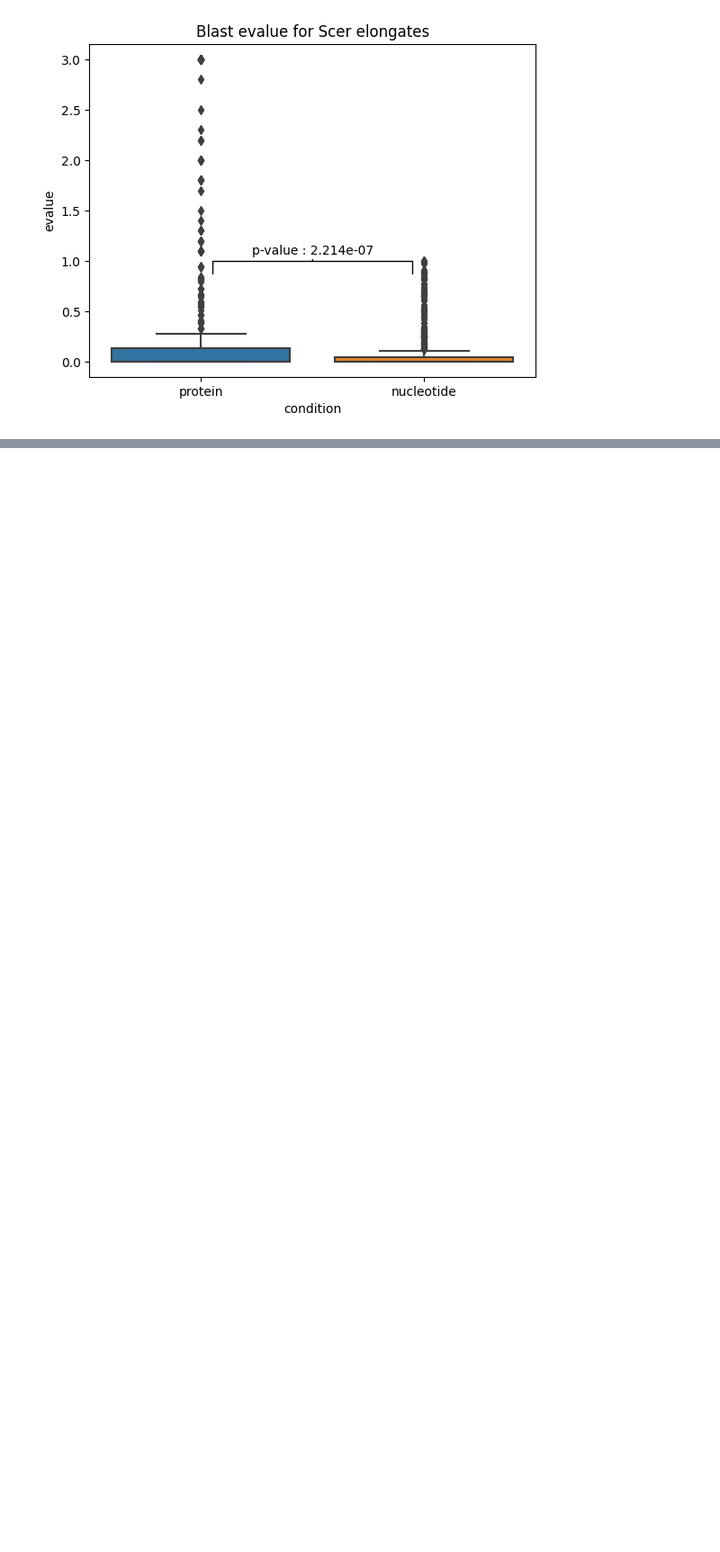
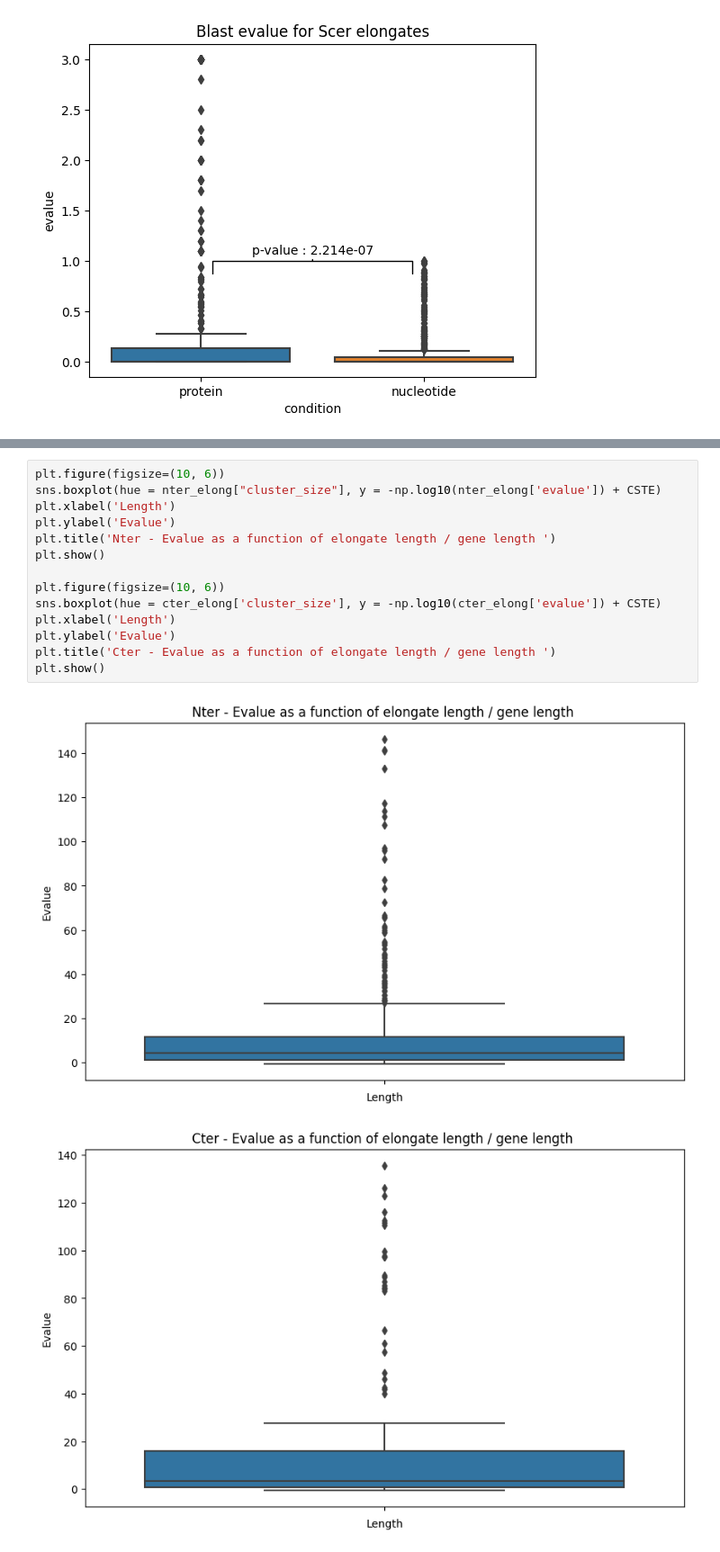
Before and after one commit to Sherman-1/Elongates, a Jupyter notebook: dev.ipynb, the cells around one changed output, grey strips where cells are left out. Shown at 90% size. Cells and saved outputs as stored; diff of their text form; blank space fills up the shorter version.

```diff
--- a/dev.ipynb
+++ b/dev.ipynb
@@ -762,0 +745,17 @@ data
+# %%
+plt.figure(figsize=(10, 6))
+sns.boxplot(hue = nter_elong["cluster_size"], y = -np.log10(nter_elong['evalue']) + CSTE)
+plt.xlabel('Length')
+plt.ylabel('Evalue')
+plt.title('Nter - Evalue as a function of elongate length / gene length ')
+plt.show()
+
+plt.figure(figsize=(10, 6))
+sns.boxplot(hue = cter_elong['cluster_size'], y = -np.log10(cter_elong['evalue']) + CSTE)
+plt.xlabel('Length')
+plt.ylabel('Evalue')
+plt.title('Cter - Evalue as a function of elongate length / gene length ')
+plt.show()
+# %% [output]
+[figure, added]
+[figure, added]
```
Also changed, not shown: parts of 6 cells of this notebook, 1 other file.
********
# Exercise aim
Only the pictures in the listing above get left out; print everything else exactly.

# Output for this exercise
Before and after one commit to Sherman-1/Elongates, a Jupyter notebook: dev.ipynb, the cells around one changed output, grey strips where cells are left out. Shown at 90% size. Cells and saved outputs as stored; diff of their text form; blank space fills up the shorter version.

```diff
--- a/dev.ipynb
+++ b/dev.ipynb
@@ -762,0 +745,17 @@ data
+# %%
+plt.figure(figsize=(10, 6))
+sns.boxplot(hue = nter_elong["cluster_size"], y = -np.log10(nter_elong['evalue']) + CSTE)
+plt.xlabel('Length')
+plt.ylabel('Evalue')
+plt.title('Nter - Evalue as a function of elongate length / gene length ')
+plt.show()
+
+plt.figure(figsize=(10, 6))
+sns.boxplot(hue = cter_elong['cluster_size'], y = -np.log10(cter_elong['evalue']) + CSTE)
+plt.xlabel('Length')
+plt.ylabel('Evalue')
+plt.title('Cter - Evalue as a function of elongate length / gene length ')
+plt.show()
+# %% [output]
+[figure, added]
+[figure, added]
```
Also changed, not shown: parts of 6 cells of this notebook, 1 other file.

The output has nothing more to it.